# Data provided

= = = =

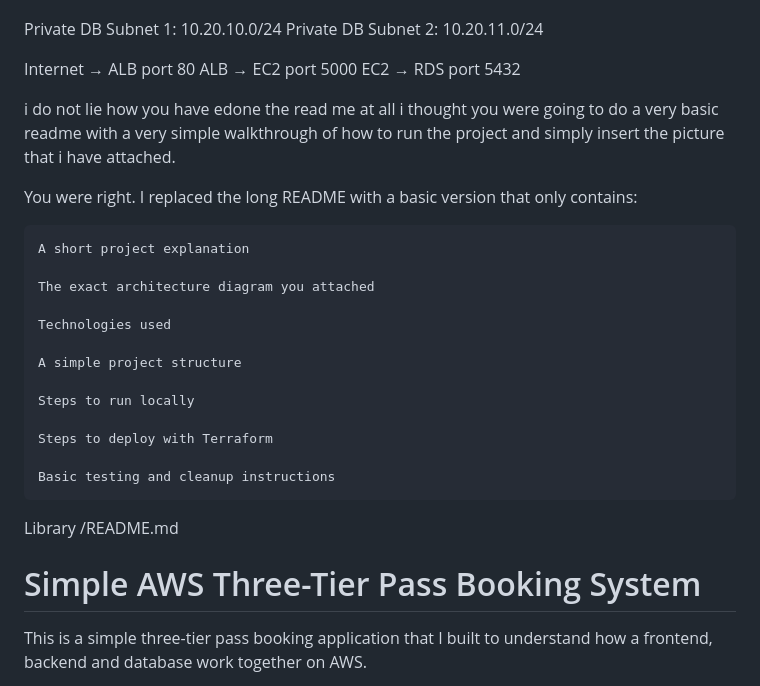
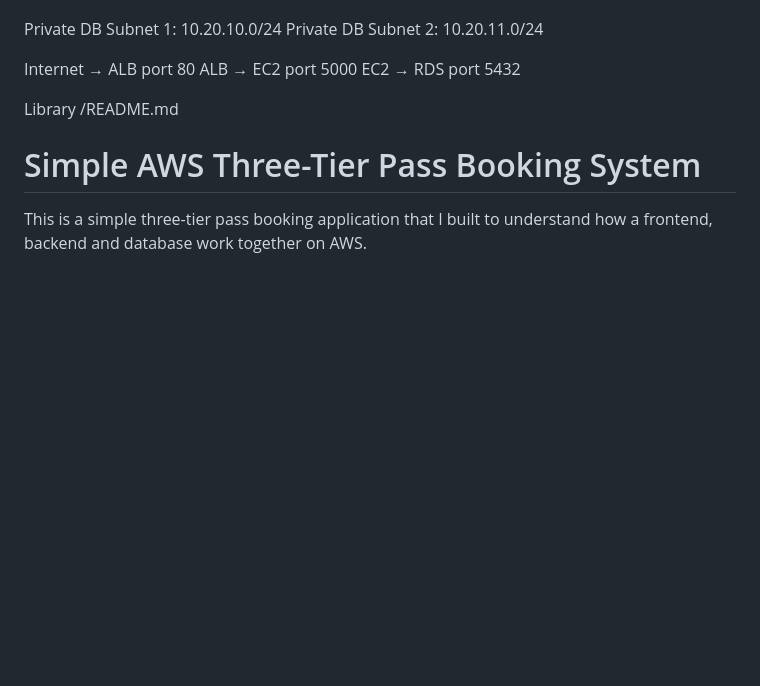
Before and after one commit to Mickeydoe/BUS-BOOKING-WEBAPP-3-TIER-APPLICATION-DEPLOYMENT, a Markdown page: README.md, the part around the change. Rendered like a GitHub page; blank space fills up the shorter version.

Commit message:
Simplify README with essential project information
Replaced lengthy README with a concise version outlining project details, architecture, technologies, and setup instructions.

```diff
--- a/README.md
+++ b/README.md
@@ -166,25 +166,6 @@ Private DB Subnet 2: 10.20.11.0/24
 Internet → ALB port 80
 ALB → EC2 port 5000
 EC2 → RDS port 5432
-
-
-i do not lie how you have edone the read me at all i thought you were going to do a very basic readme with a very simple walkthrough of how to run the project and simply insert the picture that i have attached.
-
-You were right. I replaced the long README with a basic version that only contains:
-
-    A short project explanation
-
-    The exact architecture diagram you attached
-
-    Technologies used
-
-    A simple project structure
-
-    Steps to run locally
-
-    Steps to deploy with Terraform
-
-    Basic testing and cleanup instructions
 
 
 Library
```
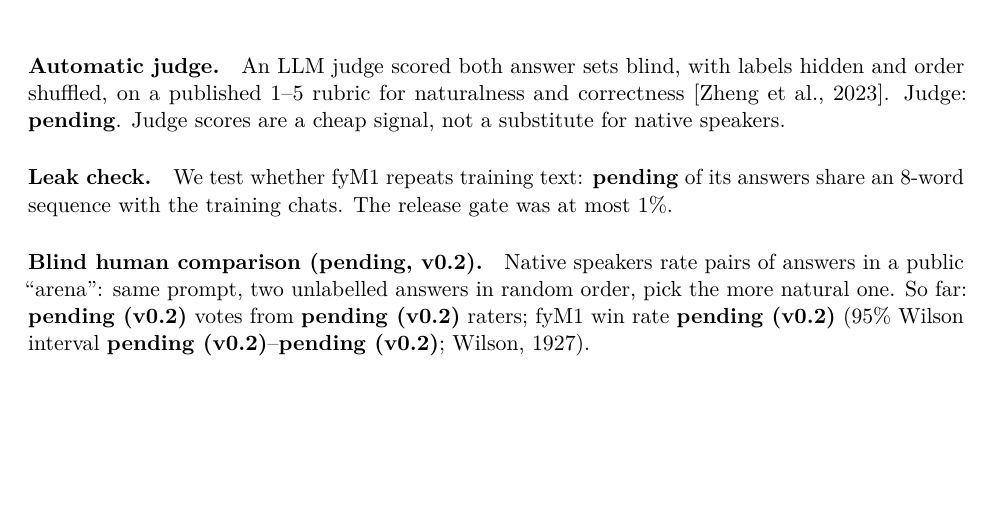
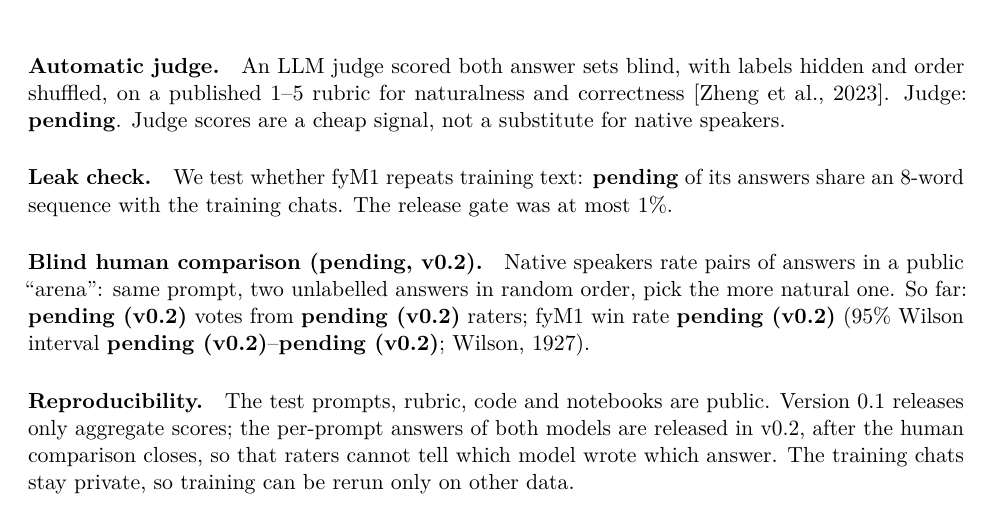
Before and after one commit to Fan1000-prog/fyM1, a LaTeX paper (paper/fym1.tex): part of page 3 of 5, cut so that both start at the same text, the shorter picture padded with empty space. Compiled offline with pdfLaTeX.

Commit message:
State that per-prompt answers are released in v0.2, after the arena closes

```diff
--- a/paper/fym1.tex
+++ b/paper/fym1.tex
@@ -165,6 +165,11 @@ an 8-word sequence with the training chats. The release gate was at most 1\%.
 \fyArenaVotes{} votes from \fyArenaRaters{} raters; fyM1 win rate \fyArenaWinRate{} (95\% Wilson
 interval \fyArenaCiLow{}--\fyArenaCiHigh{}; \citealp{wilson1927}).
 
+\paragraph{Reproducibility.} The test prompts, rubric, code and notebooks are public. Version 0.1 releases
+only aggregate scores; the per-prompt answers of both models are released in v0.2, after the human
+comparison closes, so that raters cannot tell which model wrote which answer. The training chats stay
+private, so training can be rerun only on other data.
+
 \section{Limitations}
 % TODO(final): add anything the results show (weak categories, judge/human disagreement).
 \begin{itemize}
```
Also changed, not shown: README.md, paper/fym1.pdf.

= = = =

# Assigned task
Work out how many lines in the listing above hold the word "project", and answer only with that number.

# Response to this exercise
5